If you decide to take the bar exam, our guide to studying for the bar exam on your own is a helpful resource.
As with any career path, you may not step into a legal consultant role the moment you graduate. If you want to pick up related legal work to build your experience first, without becoming a lawyer, consider seeking opportunities such as:
- Legal internships
- Volunteer legal work
- Industry-specific work (for example, if your goal is to be a legal consultant for real estate, consider working in the real estate industry)
- Legal support or legal research roles
Whether you’re looking for a full-time consulting role or you are aiming to help clients on a project basis, having a base of relevant legal work and experience on your resume can help you stand out in a positive way.
Get comfortable with legal technology
Whether you’re a lawyer or a legal consultant, being comfortable and proficient in today’s legal technology is a must for boosting your hireability and efficiency as a legal professional. This means staying informed on the latest tech trends in the legal industry (such as AI for lawyers) as well as learning how to use legal tech tools like Clio.
As Robert Jewett, Solo Attorney at Robert Jewett Law PLLC, explains, embracing Clio’s client intake solution improved more than just his intake process.
“…I was striving for efficiency when it came to the intake process,” Jewett said. “How could I move a potential client to an engaged client most efficiently? It’s not just about my time but it’s also about making the experience positive for my potential clients. I wanted to maximize my ability to do the work that only I can do. Things that can be automated really need to be automated.”
If you’re a law student, you can get comfortable legal technology early on—Clio’s Academic Access Program provides free Clio access to students.
Top skills for legal consultants
What skills do you need to be an effective legal consultant?

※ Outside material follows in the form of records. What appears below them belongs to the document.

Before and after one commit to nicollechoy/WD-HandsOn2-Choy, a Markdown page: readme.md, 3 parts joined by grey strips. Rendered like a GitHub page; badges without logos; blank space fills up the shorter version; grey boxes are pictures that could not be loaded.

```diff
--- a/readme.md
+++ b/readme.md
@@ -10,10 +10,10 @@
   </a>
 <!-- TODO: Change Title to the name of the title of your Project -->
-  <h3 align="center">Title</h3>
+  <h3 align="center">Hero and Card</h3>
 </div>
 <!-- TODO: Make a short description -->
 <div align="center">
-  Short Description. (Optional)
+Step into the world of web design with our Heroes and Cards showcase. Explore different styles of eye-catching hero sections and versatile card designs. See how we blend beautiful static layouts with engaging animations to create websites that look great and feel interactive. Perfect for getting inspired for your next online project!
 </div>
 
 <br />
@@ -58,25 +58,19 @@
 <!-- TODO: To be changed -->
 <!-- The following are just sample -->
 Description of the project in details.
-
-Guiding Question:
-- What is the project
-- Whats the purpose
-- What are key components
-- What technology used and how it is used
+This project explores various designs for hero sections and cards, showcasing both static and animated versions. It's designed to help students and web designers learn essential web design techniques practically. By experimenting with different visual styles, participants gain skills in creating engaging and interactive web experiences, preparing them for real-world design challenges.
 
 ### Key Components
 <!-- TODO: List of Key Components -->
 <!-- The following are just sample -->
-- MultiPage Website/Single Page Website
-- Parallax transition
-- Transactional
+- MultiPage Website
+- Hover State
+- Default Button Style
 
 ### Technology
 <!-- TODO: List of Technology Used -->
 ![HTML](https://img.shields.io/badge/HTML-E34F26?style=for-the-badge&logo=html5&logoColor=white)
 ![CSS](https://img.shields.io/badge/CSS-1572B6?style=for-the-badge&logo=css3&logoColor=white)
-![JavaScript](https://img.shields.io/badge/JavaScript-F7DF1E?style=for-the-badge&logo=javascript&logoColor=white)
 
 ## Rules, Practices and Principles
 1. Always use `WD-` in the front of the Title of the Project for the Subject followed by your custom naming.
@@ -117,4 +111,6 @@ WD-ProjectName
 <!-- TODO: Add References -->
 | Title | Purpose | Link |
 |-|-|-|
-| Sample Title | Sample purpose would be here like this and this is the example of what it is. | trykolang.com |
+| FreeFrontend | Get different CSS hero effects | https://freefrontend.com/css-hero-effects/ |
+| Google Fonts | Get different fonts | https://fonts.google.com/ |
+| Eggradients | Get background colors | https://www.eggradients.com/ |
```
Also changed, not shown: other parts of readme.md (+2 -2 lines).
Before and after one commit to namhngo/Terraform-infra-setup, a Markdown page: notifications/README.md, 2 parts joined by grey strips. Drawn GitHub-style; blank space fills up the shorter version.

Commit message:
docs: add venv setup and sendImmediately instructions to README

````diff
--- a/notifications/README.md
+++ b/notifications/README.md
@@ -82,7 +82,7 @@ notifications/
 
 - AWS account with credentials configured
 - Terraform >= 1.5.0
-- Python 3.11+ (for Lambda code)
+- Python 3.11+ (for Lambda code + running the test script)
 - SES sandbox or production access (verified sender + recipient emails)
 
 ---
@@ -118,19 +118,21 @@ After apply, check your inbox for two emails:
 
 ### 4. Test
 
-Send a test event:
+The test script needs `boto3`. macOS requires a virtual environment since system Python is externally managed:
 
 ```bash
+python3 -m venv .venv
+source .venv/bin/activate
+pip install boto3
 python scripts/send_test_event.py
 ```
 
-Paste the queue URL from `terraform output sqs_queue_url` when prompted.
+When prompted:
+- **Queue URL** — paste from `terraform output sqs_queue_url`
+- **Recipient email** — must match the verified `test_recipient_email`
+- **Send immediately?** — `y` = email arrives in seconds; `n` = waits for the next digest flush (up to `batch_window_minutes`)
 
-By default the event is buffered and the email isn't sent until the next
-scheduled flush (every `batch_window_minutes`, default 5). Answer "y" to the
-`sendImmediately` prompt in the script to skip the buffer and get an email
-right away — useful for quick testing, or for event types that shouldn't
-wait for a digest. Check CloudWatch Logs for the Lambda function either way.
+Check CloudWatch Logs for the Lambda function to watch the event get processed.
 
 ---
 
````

While the legal knowledge and experience you gain in law school are essential for a legal consultant, there are also other skills that the most successful legal consultants—and lawyers—tend to master that can help you successfully work with and advise clients. These skills include the following:
- Attention to detail
- Research and analysis
- Business sense
- Creative problem solving: critical thinking skills, assessing situations
To learn more about how to embrace and develop these skills, read our post on the top seven skills for lawyers.
Final notes on becoming a legal consultant
Whether you’re already a lawyer or you’re just starting your journey towards becoming a legal professional, a career in legal consulting is a rewarding way to put your legal aptitude and communication skills to work.
While you won’t argue on behalf of clients in court, as a legal consultant you’ll give clients valuable guidance and legal advice as part of an exceptional client experience.
Regardless of where you currently are on the path towards legal consulting, there are steps you can take right now to gain valuable experience and skills to support success in your future career. If you’re an undergraduate, for example, this could mean volunteering or joining relevant student organizations. Or, if you’re a law student, getting comfortable with using legal technology now can give you a leg up when you start your career.
Here, Clio can help. Sign up for Clio’s Academic Access Program for free, so you can learn how to succeed at the business of law now.